== PROBLEM DETAILS ==
Where does "rgba" appear in the data? Return each line that holds it.

(User interface change data)

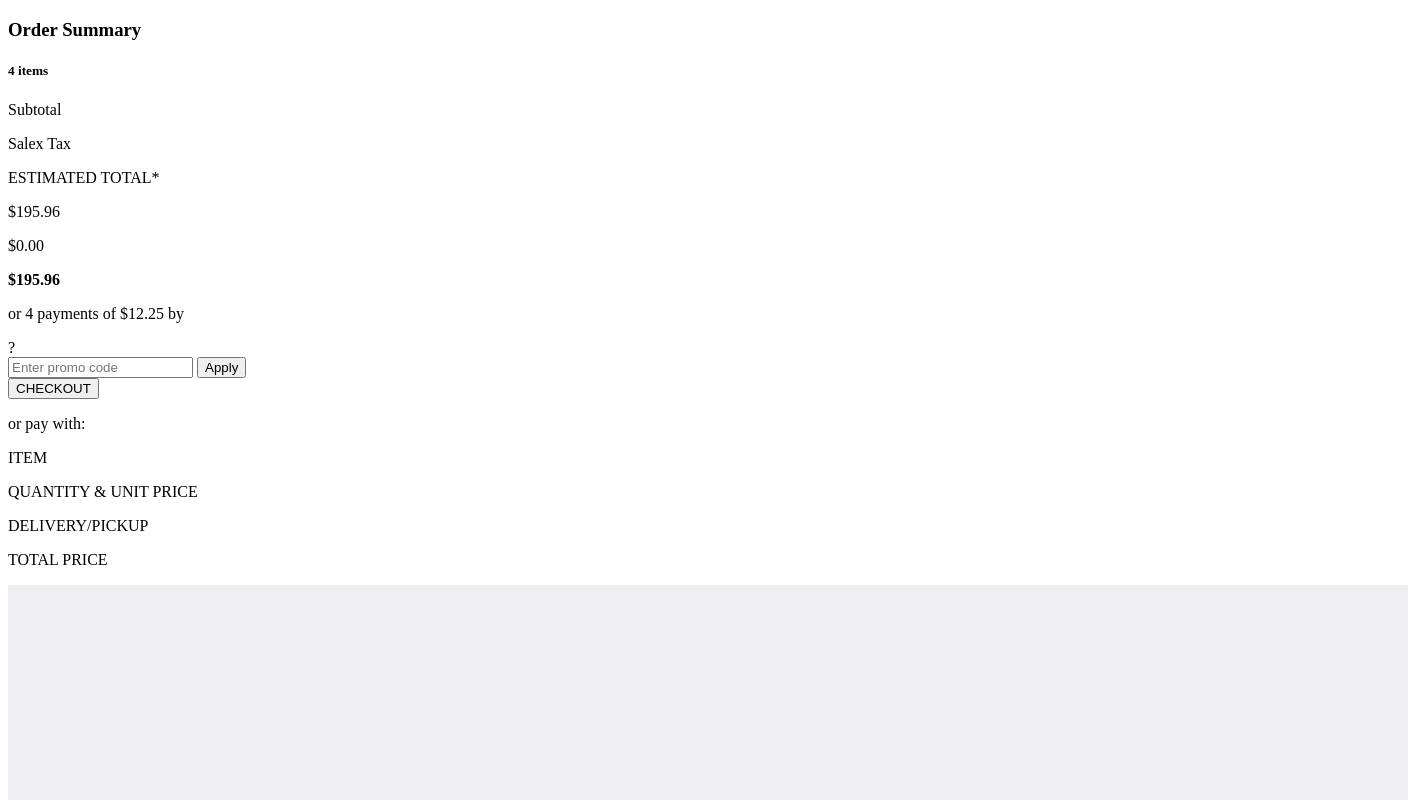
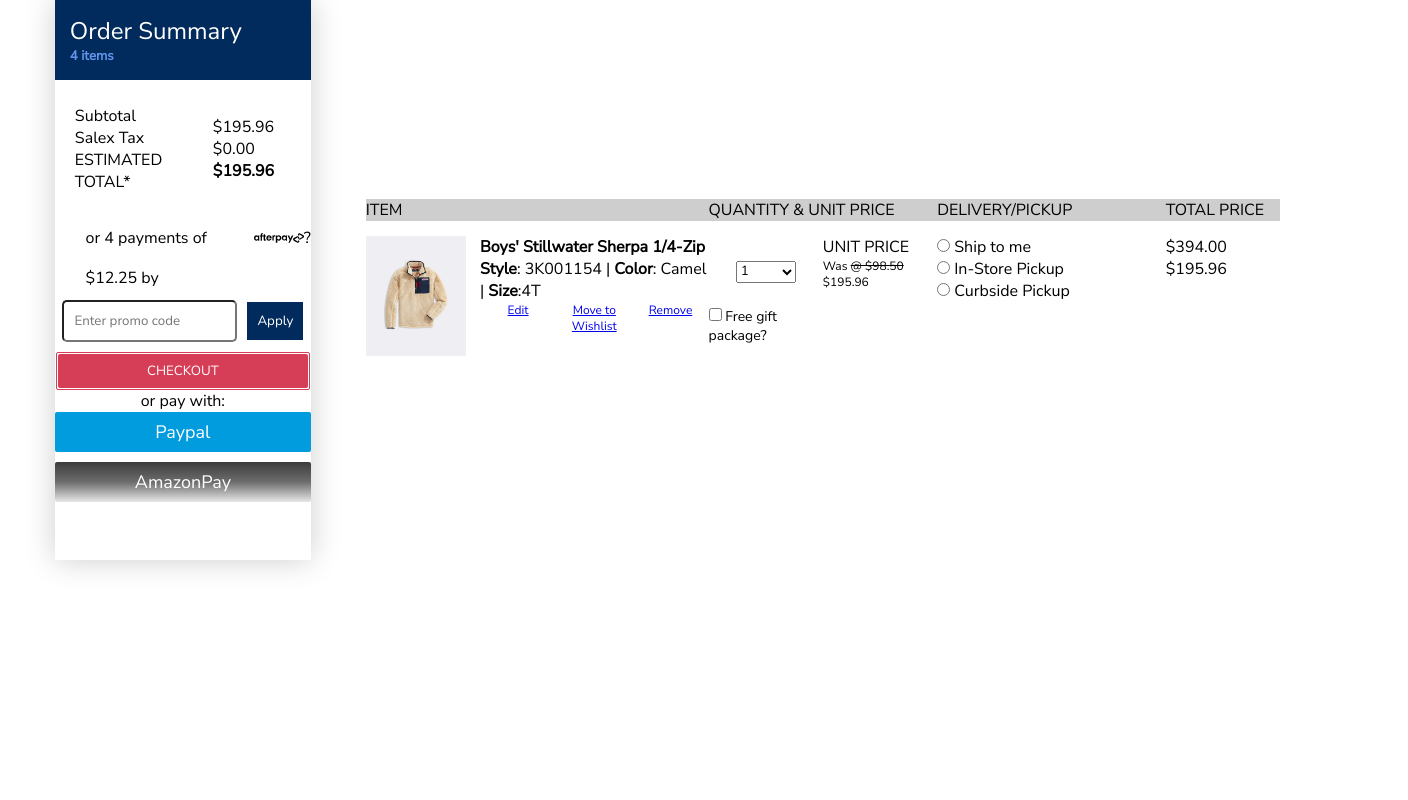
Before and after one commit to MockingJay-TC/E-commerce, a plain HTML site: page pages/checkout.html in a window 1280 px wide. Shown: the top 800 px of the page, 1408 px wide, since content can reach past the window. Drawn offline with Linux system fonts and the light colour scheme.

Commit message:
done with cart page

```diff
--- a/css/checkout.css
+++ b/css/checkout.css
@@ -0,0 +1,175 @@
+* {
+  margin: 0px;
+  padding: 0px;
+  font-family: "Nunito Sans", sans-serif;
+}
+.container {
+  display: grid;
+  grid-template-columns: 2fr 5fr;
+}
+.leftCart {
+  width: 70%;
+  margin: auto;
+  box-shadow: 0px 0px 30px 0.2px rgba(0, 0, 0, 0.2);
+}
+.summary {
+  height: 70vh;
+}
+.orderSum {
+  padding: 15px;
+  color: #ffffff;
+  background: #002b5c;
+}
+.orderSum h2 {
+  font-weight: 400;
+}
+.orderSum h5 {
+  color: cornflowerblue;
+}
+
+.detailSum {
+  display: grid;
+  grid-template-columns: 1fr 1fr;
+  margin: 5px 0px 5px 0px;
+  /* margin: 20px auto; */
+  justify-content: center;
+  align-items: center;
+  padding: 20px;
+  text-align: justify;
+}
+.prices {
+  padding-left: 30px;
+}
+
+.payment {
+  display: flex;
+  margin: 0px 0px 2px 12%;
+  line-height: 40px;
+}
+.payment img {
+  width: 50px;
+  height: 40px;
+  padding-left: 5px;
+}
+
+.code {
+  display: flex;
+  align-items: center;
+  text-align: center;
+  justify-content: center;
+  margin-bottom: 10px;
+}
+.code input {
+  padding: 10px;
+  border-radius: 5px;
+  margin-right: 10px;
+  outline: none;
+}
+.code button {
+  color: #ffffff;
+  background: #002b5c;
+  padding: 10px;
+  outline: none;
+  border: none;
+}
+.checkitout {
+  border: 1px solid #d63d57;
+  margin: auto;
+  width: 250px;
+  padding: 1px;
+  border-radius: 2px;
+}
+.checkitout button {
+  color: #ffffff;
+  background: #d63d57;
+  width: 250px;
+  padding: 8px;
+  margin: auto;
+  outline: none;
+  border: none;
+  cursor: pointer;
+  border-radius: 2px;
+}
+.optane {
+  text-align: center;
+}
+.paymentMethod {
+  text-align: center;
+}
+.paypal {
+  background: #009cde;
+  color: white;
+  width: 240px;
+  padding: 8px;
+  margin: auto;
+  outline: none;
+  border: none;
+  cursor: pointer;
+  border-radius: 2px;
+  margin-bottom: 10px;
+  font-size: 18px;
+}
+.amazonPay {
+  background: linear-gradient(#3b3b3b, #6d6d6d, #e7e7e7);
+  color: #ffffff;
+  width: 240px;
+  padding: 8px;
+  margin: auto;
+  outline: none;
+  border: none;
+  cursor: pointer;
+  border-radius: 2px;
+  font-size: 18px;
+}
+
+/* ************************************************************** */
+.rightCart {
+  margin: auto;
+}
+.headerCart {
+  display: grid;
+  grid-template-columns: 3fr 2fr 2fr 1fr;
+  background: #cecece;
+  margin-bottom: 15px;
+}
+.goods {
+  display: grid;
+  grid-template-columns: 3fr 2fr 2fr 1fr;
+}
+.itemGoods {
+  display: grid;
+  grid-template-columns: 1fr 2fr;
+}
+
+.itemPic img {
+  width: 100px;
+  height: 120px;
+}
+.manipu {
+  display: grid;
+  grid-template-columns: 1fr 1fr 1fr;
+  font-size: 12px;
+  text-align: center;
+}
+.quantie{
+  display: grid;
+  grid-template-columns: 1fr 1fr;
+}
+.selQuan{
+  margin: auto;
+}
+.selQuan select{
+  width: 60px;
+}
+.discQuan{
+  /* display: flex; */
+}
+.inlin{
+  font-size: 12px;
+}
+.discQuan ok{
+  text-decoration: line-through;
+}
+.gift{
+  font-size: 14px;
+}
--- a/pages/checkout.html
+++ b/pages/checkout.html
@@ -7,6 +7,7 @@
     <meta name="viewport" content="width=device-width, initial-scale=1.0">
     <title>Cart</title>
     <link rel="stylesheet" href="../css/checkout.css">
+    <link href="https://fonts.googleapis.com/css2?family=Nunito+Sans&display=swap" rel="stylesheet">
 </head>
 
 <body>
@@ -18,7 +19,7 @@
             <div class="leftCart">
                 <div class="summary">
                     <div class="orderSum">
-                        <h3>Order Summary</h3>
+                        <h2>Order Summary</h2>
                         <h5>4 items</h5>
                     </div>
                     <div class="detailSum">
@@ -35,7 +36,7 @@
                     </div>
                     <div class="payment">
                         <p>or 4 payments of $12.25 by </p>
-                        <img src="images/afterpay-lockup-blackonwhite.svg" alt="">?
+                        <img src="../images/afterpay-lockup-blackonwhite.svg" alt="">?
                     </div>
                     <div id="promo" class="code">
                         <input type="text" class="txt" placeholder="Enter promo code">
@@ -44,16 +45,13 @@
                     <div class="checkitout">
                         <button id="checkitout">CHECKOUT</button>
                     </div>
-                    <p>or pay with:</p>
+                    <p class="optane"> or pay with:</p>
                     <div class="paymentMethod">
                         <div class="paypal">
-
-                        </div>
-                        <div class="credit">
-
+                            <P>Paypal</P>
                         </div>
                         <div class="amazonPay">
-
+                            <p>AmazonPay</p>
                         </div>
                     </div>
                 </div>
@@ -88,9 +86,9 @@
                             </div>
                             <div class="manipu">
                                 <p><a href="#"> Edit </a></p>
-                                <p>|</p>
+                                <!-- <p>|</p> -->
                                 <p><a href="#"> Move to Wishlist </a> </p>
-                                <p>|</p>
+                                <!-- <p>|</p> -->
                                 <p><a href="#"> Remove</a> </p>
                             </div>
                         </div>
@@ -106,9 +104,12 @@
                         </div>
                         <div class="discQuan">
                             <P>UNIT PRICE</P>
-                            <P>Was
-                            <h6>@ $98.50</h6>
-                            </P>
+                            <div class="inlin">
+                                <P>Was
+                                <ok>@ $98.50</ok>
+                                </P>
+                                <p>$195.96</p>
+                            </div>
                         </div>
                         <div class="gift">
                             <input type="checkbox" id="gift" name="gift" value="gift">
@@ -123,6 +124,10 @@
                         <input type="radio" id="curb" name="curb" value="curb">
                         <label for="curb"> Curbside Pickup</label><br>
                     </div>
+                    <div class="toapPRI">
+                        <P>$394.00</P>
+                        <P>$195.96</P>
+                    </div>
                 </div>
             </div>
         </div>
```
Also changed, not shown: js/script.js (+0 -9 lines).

---

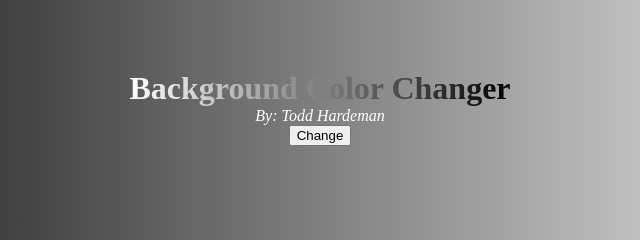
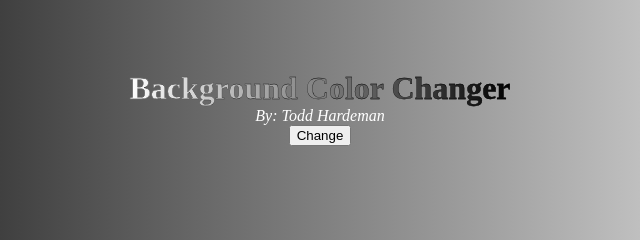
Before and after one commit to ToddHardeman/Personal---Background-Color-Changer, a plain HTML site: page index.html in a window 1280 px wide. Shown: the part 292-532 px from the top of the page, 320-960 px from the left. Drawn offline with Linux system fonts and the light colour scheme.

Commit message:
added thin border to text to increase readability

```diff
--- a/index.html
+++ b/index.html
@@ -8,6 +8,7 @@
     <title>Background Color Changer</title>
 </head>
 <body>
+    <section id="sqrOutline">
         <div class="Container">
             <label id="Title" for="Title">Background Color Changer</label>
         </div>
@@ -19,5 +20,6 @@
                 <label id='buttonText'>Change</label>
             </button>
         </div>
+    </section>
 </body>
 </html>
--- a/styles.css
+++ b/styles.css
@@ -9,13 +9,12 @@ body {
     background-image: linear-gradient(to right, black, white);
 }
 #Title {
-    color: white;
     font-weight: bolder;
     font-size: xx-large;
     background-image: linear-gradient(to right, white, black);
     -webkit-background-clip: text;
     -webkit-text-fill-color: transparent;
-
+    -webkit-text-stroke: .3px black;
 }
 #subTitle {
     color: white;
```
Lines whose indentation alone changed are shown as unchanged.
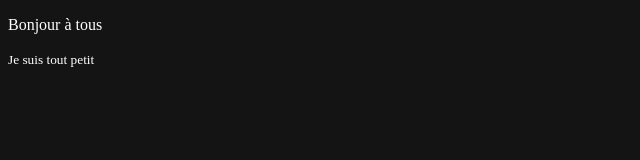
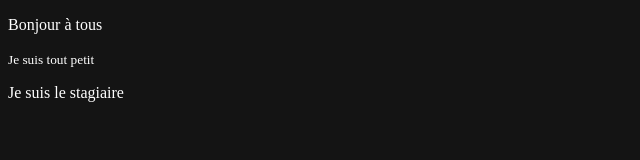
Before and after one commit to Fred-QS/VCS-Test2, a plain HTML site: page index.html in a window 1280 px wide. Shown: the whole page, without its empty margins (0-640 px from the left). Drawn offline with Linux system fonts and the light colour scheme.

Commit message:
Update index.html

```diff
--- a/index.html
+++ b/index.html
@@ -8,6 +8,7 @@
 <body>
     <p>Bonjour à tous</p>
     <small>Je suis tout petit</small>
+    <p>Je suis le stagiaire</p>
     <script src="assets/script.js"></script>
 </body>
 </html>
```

==

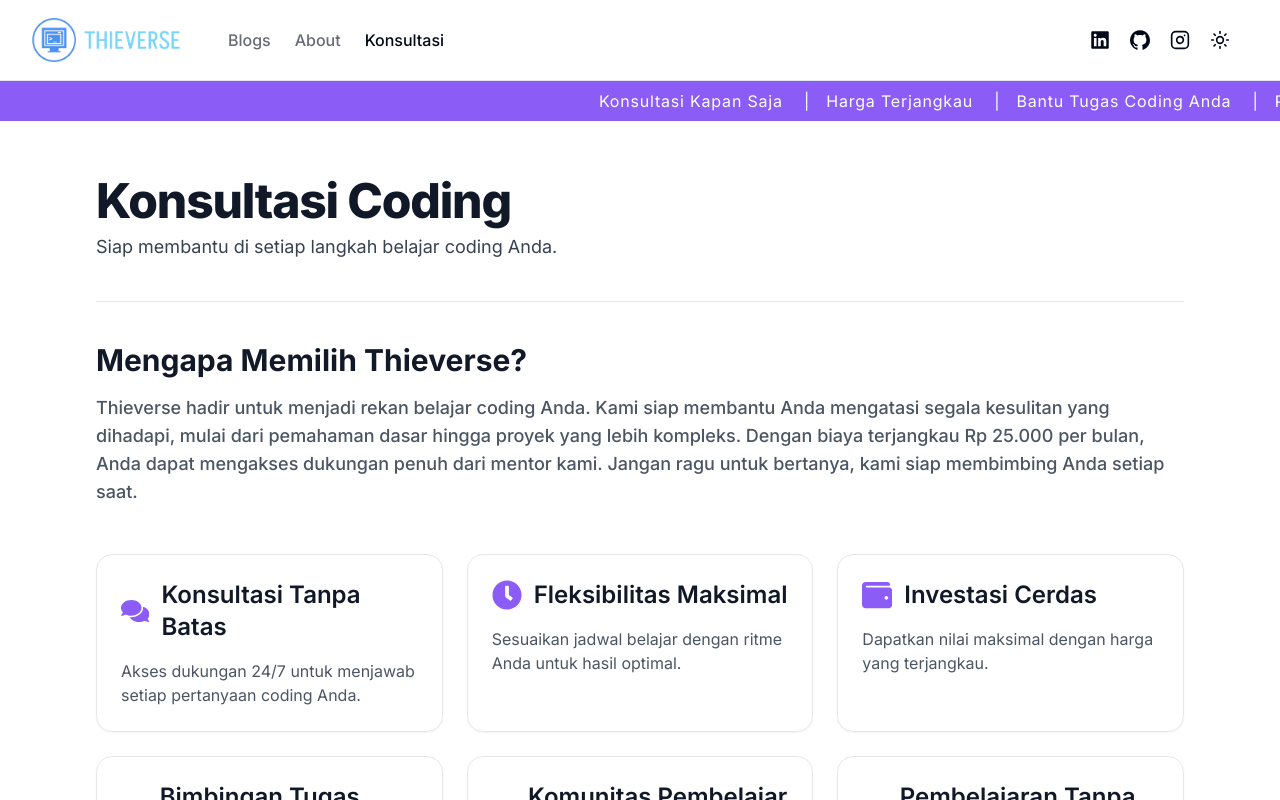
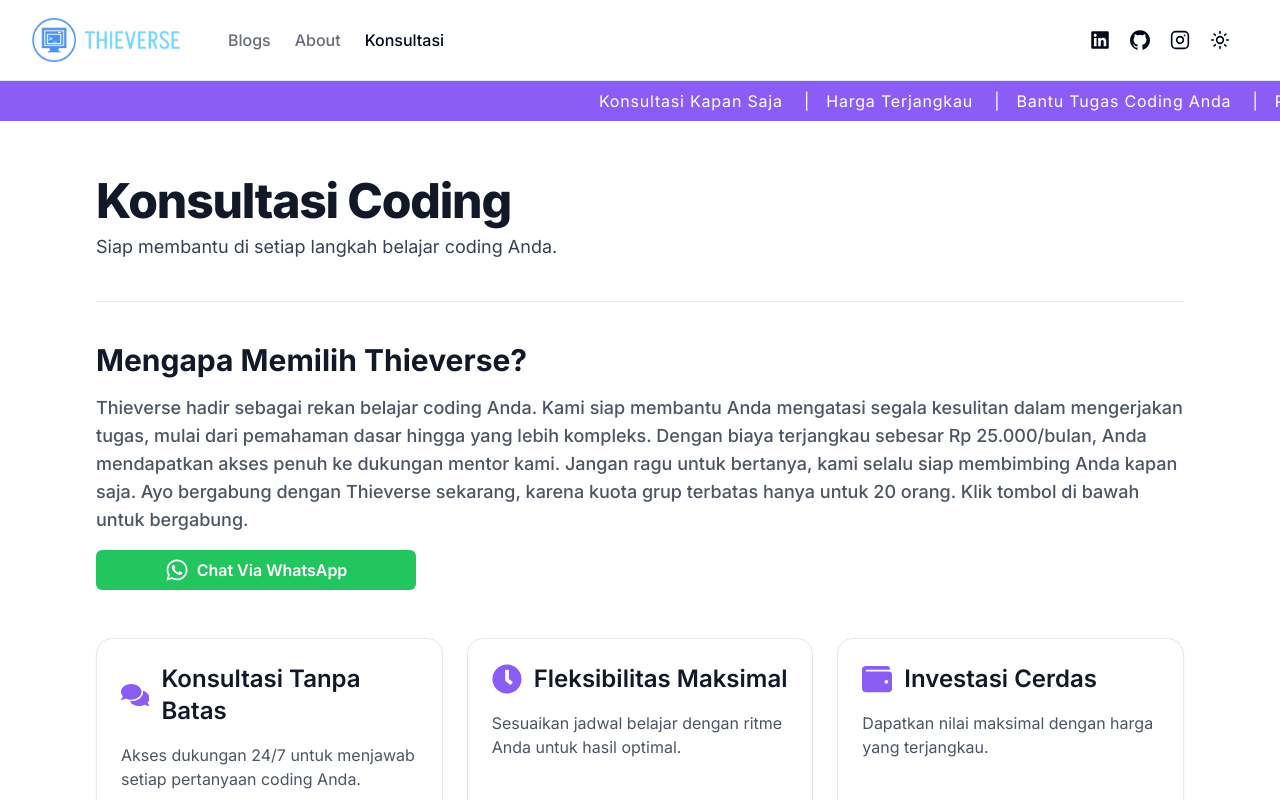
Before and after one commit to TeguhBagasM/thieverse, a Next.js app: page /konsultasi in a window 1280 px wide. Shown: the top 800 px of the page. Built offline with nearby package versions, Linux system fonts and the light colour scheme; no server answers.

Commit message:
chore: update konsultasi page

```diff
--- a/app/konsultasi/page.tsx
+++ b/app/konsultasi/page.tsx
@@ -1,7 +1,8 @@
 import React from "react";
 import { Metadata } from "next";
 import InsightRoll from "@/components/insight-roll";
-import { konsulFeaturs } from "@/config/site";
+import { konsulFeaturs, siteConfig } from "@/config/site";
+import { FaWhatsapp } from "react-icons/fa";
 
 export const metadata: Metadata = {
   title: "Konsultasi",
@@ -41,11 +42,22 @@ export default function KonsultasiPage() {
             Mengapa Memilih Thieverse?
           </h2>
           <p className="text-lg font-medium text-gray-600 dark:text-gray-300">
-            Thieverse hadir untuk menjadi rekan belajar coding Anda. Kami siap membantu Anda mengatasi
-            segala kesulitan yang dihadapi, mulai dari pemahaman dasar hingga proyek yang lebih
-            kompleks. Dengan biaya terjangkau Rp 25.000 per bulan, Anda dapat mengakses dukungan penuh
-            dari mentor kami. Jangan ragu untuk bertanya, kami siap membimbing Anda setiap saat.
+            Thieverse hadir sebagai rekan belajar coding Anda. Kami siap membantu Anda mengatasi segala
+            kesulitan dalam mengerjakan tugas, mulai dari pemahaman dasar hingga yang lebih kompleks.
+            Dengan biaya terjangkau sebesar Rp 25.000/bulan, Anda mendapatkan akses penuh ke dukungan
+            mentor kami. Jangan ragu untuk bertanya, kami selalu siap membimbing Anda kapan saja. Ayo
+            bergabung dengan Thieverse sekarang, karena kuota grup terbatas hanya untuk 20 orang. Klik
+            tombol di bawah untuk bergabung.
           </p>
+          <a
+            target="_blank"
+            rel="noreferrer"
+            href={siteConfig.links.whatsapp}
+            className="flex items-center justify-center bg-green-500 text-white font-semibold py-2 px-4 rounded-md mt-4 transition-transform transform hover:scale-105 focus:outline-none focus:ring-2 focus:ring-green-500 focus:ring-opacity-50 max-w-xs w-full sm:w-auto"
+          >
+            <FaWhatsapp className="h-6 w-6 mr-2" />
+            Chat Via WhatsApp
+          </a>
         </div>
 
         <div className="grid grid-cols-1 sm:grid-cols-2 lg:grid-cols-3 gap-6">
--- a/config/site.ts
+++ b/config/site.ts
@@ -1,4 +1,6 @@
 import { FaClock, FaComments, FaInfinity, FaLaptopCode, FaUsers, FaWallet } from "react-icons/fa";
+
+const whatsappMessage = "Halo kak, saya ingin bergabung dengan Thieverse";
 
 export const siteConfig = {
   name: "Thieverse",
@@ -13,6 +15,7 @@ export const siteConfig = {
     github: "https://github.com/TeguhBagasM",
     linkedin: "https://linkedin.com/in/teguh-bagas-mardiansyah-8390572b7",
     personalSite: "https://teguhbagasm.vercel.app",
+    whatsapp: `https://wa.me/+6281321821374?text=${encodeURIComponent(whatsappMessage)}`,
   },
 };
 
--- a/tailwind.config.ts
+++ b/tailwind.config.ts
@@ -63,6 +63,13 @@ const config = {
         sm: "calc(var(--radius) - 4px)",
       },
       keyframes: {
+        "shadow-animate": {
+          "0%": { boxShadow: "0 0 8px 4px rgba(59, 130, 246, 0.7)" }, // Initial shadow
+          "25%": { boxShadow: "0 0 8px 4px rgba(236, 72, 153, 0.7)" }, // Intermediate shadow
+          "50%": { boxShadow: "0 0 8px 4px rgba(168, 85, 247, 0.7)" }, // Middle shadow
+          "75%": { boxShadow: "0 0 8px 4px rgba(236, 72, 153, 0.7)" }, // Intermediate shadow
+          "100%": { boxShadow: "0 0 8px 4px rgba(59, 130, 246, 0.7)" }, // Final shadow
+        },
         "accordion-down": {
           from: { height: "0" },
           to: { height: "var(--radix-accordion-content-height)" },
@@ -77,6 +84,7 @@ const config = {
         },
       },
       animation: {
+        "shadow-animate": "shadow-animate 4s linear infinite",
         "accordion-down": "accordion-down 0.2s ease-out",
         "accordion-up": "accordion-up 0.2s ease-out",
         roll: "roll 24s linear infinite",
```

== RESULT OF THIS EXERCISE ==
+  box-shadow: 0px 0px 30px 0.2px rgba(0, 0, 0, 0.2);
+          "0%": { boxShadow: "0 0 8px 4px rgba(59, 130, 246, 0.7)" }, // Initial shadow
+          "25%": { boxShadow: "0 0 8px 4px rgba(236, 72, 153, 0.7)" }, // Intermediate shadow
+          "50%": { boxShadow: "0 0 8px 4px rgba(168, 85, 247, 0.7)" }, // Middle shadow
+          "75%": { boxShadow: "0 0 8px 4px rgba(236, 72, 153, 0.7)" }, // Intermediate shadow
+          "100%": { boxShadow: "0 0 8px 4px rgba(59, 130, 246, 0.7)" }, // Final shadow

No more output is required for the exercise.